Records from a dataset
※ ※ ※
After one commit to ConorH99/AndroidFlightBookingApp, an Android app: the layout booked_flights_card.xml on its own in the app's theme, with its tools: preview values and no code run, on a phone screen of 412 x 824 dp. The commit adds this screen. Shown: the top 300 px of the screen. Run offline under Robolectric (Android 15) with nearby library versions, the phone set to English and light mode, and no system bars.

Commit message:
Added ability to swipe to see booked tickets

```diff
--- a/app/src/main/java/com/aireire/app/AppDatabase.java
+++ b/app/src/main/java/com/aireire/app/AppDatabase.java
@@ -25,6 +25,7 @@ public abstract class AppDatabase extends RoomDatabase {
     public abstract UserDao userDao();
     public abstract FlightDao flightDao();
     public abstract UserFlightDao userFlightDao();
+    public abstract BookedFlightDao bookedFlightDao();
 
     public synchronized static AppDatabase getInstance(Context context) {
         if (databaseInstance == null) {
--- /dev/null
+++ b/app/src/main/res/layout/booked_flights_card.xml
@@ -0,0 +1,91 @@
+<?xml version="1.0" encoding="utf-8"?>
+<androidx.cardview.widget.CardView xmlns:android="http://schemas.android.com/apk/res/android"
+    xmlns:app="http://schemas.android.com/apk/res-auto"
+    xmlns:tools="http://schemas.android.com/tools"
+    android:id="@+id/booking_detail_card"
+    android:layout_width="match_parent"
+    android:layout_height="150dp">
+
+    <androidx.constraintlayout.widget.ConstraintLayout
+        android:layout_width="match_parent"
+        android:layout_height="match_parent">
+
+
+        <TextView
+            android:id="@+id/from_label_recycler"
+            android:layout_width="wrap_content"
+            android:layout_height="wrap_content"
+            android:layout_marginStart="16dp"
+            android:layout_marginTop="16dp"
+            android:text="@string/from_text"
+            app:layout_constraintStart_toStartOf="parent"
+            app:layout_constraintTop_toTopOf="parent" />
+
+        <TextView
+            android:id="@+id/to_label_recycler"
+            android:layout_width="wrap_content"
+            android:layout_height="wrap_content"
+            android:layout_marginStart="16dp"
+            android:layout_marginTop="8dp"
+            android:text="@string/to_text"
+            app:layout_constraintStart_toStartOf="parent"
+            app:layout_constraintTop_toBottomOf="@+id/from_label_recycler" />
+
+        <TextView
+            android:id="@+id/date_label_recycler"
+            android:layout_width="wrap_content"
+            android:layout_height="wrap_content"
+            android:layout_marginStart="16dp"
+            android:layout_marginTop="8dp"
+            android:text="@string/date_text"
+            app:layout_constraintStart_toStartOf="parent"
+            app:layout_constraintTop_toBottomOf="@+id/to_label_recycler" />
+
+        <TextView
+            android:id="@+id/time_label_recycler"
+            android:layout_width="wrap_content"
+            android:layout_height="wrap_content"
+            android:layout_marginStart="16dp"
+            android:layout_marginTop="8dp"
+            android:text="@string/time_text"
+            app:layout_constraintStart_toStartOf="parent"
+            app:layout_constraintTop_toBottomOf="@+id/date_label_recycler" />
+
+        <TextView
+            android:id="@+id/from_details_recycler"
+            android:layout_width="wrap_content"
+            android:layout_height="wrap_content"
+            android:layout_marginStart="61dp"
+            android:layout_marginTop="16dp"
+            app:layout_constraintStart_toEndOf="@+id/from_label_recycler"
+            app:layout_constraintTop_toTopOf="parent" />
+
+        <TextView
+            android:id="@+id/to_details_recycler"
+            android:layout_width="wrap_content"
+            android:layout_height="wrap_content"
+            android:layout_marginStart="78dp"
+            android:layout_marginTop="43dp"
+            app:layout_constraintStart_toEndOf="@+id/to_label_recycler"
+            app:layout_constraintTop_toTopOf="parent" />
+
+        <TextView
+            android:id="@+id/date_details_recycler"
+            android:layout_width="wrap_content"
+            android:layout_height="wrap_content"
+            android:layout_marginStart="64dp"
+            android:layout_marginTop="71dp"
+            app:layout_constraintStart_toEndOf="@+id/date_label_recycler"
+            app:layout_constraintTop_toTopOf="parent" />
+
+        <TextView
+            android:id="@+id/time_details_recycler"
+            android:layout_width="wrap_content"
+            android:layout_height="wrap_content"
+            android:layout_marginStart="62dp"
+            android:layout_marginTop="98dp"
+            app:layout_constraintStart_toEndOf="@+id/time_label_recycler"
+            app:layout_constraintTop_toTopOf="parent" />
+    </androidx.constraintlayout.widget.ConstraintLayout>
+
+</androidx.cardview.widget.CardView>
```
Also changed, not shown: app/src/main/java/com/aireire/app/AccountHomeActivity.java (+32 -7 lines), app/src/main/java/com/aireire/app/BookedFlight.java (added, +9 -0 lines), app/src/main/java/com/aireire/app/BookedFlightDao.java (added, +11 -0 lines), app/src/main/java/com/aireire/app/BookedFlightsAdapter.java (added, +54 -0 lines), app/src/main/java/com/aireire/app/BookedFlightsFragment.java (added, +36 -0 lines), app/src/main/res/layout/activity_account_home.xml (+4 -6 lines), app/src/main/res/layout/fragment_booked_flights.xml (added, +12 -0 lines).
※ ※ ※
- Task to carry out: A word-for-word copy of all the entries is required.

- Completed exercise:
After one commit to ConorH99/AndroidFlightBookingApp, an Android app: the layout booked_flights_card.xml on its own in the app's theme, with its tools: preview values and no code run, on a phone screen of 412 x 824 dp. The commit adds this screen. Shown: the top 300 px of the screen. Run offline under Robolectric (Android 15) with nearby library versions, the phone set to English and light mode, and no system bars.

Commit message:
Added ability to swipe to see booked tickets

```diff
--- a/app/src/main/java/com/aireire/app/AppDatabase.java
+++ b/app/src/main/java/com/aireire/app/AppDatabase.java
@@ -25,6 +25,7 @@ public abstract class AppDatabase extends RoomDatabase {
     public abstract UserDao userDao();
     public abstract FlightDao flightDao();
     public abstract UserFlightDao userFlightDao();
+    public abstract BookedFlightDao bookedFlightDao();
 
     public synchronized static AppDatabase getInstance(Context context) {
         if (databaseInstance == null) {
--- /dev/null
+++ b/app/src/main/res/layout/booked_flights_card.xml
@@ -0,0 +1,91 @@
+<?xml version="1.0" encoding="utf-8"?>
+<androidx.cardview.widget.CardView xmlns:android="http://schemas.android.com/apk/res/android"
+    xmlns:app="http://schemas.android.com/apk/res-auto"
+    xmlns:tools="http://schemas.android.com/tools"
+    android:id="@+id/booking_detail_card"
+    android:layout_width="match_parent"
+    android:layout_height="150dp">
+
+    <androidx.constraintlayout.widget.ConstraintLayout
+        android:layout_width="match_parent"
+        android:layout_height="match_parent">
+
+
+        <TextView
+            android:id="@+id/from_label_recycler"
+            android:layout_width="wrap_content"
+            android:layout_height="wrap_content"
+            android:layout_marginStart="16dp"
+            android:layout_marginTop="16dp"
+            android:text="@string/from_text"
+            app:layout_constraintStart_toStartOf="parent"
+            app:layout_constraintTop_toTopOf="parent" />
+
+        <TextView
+            android:id="@+id/to_label_recycler"
+            android:layout_width="wrap_content"
+            android:layout_height="wrap_content"
+            android:layout_marginStart="16dp"
+            android:layout_marginTop="8dp"
+            android:text="@string/to_text"
+            app:layout_constraintStart_toStartOf="parent"
+            app:layout_constraintTop_toBottomOf="@+id/from_label_recycler" />
+
+        <TextView
+            android:id="@+id/date_label_recycler"
+            android:layout_width="wrap_content"
+            android:layout_height="wrap_content"
+            android:layout_marginStart="16dp"
+            android:layout_marginTop="8dp"
+            android:text="@string/date_text"
+            app:layout_constraintStart_toStartOf="parent"
+            app:layout_constraintTop_toBottomOf="@+id/to_label_recycler" />
+
+        <TextView
+            android:id="@+id/time_label_recycler"
+            android:layout_width="wrap_content"
+            android:layout_height="wrap_content"
+            android:layout_marginStart="16dp"
+            android:layout_marginTop="8dp"
+            android:text="@string/time_text"
+            app:layout_constraintStart_toStartOf="parent"
+            app:layout_constraintTop_toBottomOf="@+id/date_label_recycler" />
+
+        <TextView
+            android:id="@+id/from_details_recycler"
+            android:layout_width="wrap_content"
+            android:layout_height="wrap_content"
+            android:layout_marginStart="61dp"
+            android:layout_marginTop="16dp"
+            app:layout_constraintStart_toEndOf="@+id/from_label_recycler"
+            app:layout_constraintTop_toTopOf="parent" />
+
+        <TextView
+            android:id="@+id/to_details_recycler"
+            android:layout_width="wrap_content"
+            android:layout_height="wrap_content"
+            android:layout_marginStart="78dp"
+            android:layout_marginTop="43dp"
+            app:layout_constraintStart_toEndOf="@+id/to_label_recycler"
+            app:layout_constraintTop_toTopOf="parent" />
+
+        <TextView
+            android:id="@+id/date_details_recycler"
+            android:layout_width="wrap_content"
+            android:layout_height="wrap_content"
+            android:layout_marginStart="64dp"
+            android:layout_marginTop="71dp"
+            app:layout_constraintStart_toEndOf="@+id/date_label_recycler"
+            app:layout_constraintTop_toTopOf="parent" />
+
+        <TextView
+            android:id="@+id/time_details_recycler"
+            android:layout_width="wrap_content"
+            android:layout_height="wrap_content"
+            android:layout_marginStart="62dp"
+            android:layout_marginTop="98dp"
+            app:layout_constraintStart_toEndOf="@+id/time_label_recycler"
+            app:layout_constraintTop_toTopOf="parent" />
+    </androidx.constraintlayout.widget.ConstraintLayout>
+
+</androidx.cardview.widget.CardView>
```
Also changed, not shown: app/src/main/java/com/aireire/app/AccountHomeActivity.java (+32 -7 lines), app/src/main/java/com/aireire/app/BookedFlight.java (added, +9 -0 lines), app/src/main/java/com/aireire/app/BookedFlightDao.java (added, +11 -0 lines), app/src/main/java/com/aireire/app/BookedFlightsAdapter.java (added, +54 -0 lines), app/src/main/java/com/aireire/app/BookedFlightsFragment.java (added, +36 -0 lines), app/src/main/res/layout/activity_account_home.xml (+4 -6 lines), app/src/main/res/layout/fragment_booked_flights.xml (added, +12 -0 lines).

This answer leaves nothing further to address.